Few thrills: Le Grand Cirque's cheerful bunker. Photo: Ken Irwin
There's an inescapable irony, in this bread-and-circus-obsessed city, to be sitting in Le Grand Cirque thinking about bread. The lack of it, specifically - although the popcorn, at least, is free. Swish aside the heavy black ceiling-to-floor curtain separating the cavernous dining room from the unsettlingly dark entrance galley, and behold the popcorn machine. A festive carton of the stuff - fake bacon flavoured - lands on tables before water and menus. It's designed to set the scene: the restaurant as entertainment. Tres moderne.
But the bread, that'll cost you. And that really sets my scene. Five bucks for five slices of baguette and salt-sprinkled butter. In a French restaurant it's nothing short of a dereliction of duty. Especially when underneath all its modern theatrical posturing it's as quintessentially Gallic as a Citroen running over a lost beret on the Champs-Elysees. Le Grand Cirque is essentially new scaffolding erected around the cultural relic of the French bistro. A menu with such ethnic clarity these days is almost breathtaking: from pissaladiere and pork rillettes to mussels a la Bretonne and steak with blue cheese sauce.
It's so French the bread situation is a borderline international incident, and certainly worth taking up with Manu Feildel if you can fight your way to him at the pass. The chef-turned-reality-TV-judge and Australia's most improbable dancing star single-handedly accounts for the circus component of Le Grand Cirque. Saturday night, four weeks into opening, he's the headline attraction for the five-deep queue waiting for photos and autographs. It's a fascinating window into the strange, cultish world of the celebrity chef.
Go-to dish: Beef tartare topped with Jerusalem artichoke crisps. Photo: Ken Irwin
Le Grand Cirque is Feildel's first Melbourne excursion. He's hopped into bed with the Made Establishment (Press Club, Hellenic Republic et al) at the site formerly housing the group's Greco-Italian Mama Baba (euthanised before its second birthday - don't tell me we're not living in harsh restaurant times).
It's easy to imagine Escoffier smiling benignly down on a menu given to remarkably little cheating, unless you count the tiny Jerusalem artichoke crisps decorating a puck of beef tartare with an excellent hand on the sharpness.
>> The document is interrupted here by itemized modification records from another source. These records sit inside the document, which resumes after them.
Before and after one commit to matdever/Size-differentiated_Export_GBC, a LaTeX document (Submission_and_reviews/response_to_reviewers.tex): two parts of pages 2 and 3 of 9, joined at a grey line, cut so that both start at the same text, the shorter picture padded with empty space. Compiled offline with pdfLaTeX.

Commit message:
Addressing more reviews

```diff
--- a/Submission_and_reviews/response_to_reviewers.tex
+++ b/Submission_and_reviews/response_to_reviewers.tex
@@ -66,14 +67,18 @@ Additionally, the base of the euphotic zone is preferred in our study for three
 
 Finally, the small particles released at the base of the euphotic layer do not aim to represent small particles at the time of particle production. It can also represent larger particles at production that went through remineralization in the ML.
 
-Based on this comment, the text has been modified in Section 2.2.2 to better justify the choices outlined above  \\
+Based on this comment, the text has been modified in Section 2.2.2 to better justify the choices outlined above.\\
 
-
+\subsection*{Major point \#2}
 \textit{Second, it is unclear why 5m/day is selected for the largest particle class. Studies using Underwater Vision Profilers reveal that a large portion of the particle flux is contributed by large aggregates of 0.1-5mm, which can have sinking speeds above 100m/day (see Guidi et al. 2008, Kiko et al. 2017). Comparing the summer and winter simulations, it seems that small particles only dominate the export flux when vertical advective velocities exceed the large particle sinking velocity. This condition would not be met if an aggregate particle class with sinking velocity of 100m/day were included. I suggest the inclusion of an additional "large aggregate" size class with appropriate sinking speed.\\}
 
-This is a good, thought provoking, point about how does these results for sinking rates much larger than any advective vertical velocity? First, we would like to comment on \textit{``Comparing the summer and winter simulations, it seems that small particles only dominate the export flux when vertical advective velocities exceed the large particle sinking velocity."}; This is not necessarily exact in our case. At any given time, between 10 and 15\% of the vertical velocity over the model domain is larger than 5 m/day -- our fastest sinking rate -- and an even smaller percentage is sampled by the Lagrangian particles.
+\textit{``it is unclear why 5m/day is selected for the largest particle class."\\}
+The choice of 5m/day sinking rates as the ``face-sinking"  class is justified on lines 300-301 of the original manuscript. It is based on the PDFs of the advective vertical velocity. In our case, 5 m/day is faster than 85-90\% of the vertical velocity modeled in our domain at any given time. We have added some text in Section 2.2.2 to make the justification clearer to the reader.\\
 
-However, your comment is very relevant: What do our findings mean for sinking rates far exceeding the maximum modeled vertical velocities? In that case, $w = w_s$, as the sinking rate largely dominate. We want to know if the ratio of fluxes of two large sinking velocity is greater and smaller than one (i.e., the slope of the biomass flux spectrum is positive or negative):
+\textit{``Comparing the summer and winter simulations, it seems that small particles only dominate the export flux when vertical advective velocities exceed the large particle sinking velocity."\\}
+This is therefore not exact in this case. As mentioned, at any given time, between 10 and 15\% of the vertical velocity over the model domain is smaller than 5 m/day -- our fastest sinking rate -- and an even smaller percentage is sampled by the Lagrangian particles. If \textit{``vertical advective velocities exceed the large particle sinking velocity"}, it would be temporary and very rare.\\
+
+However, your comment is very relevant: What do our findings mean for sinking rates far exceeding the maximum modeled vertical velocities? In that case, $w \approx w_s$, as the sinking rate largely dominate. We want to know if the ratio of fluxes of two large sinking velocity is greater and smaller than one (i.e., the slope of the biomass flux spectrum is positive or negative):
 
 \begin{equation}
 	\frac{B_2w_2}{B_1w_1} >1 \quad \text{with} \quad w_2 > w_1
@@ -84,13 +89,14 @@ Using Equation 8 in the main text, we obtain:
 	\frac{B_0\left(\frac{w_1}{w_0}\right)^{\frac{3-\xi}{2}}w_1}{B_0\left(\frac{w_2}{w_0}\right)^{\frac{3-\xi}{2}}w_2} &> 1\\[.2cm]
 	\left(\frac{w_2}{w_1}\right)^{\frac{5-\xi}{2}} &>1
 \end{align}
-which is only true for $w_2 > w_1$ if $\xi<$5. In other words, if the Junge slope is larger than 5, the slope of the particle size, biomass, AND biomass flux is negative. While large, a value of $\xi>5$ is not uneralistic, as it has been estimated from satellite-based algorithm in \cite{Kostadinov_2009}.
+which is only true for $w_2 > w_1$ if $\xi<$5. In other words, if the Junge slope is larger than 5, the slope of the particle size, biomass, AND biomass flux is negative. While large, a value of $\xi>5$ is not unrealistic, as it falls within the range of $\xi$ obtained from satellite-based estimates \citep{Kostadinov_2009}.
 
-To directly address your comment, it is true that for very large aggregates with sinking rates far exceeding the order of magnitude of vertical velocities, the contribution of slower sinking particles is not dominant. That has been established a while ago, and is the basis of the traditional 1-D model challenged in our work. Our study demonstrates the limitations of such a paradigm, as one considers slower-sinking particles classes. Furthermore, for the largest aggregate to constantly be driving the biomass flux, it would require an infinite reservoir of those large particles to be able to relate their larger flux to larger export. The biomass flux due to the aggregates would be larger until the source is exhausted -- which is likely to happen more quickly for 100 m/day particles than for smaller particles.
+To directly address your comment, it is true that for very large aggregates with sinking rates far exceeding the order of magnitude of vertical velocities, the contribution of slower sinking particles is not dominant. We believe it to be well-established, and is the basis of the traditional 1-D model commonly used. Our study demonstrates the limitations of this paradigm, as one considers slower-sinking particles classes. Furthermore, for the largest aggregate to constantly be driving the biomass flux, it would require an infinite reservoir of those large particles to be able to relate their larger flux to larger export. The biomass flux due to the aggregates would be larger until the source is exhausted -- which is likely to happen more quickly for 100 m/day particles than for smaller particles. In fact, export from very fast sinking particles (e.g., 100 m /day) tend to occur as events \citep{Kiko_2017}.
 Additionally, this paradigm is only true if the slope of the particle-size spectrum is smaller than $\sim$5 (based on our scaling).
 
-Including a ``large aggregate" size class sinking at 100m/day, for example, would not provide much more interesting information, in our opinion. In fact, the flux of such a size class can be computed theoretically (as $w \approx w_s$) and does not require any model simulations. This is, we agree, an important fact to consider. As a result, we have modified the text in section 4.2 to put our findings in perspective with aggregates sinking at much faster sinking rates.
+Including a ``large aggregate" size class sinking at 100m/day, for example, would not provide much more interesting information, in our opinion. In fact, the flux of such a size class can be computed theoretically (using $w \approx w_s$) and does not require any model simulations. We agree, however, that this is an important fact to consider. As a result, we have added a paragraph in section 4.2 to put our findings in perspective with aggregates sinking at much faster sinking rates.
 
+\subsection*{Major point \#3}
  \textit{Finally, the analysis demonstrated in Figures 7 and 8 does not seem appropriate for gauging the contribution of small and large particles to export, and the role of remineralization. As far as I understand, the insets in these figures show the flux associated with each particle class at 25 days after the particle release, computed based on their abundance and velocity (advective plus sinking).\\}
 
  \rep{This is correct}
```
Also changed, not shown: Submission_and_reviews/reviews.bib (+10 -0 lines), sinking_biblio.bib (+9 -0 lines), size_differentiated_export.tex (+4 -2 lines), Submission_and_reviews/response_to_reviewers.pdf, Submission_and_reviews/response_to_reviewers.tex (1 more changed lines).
The capers and shallot are cut to miniature to highlight the ripely silken meat. Or a textbook pissaladiere - the crust more shattery than some - with silvery anchovies and strips of capsicum striped across the onion's long-cooked ooze.
Snails prove once more they're the French abalone - a textural thing, oui? - drenched in garlic and parsley butter and partnered with the wobbly curd of roasted bone marrow. A good pearl barley and mushroom risotto outdoes the Italians at their own game, the unforgiving grain rich and luxurious.
A puck of beef tartare (left) and pearl barley and mushroom risotto. Photo: Ken Irwin
The frites, on the other hand, are pale, flaccid, and far too unexciting for anything fried in duck fat. And the skin on the coq au vin - no gnarly old rooster but a plump and tender young chicken - is too enthusiastically caramelised (I think the less polite term for it is ''burnt''), although the lardons distract attention by leaching their flavour into the baby onions and mushrooms bobbing in the russet-coloured wine sauce.
It would be great to see Feildel get to the literal guts of French cooking but it's pretty clear his TV audience is setting the pace. It's a pity. I'm convinced it's the French above all others who could turn the most committed offal-phobe on to brains or tripe. France-Soir's just up the road on that count, although Le Grand Cirque counters with a sophisticated French-leaning wine list - not as encyclopaedic as its august rival, to be sure, although it uses an Enomatic system to offer mortals the chance to taste a 25ml splash of Bordeaux.
The My Kitchen Rules crowd ought to lap up the modern concrete bunker, with a proper bar eyeballing the open kitchen and diners perched on cheerful yellow banquettes underneath a black and white movie projected silently on the wall. They'll like the way Feildel visits tables, and they'll like - deservedly - the creme caramel with salted toffee crust.
I wonder if they'll be disappointed that underneath the ruffles it's simply a polite, middle-rung French bistro with polite, middle-rung French bistro food; solid rather than thrilling. Apart from the bread, though. That's not so much Gallic as galling.
The best bit Dinner and a show
The worst bit More adventure, please
Go-to dish Tartare de boeuf, $22
- 03 9207 7421
- Cuisine - French
- Prices - Typical smaller dish, $14; main, $30; dessert, $15
- Features - Accepts bookings, Licensed, Wheelchair access
- Chef(s) - Manu Feildel
- Owners - Manu Feildel & Made Establishment
- Cards accepted - AMEX, Diners Club, Mastercard, Visa, EFTPOS
- Opening Hours - Daily, 5pm-midnight
- Author - Larissa Dubecki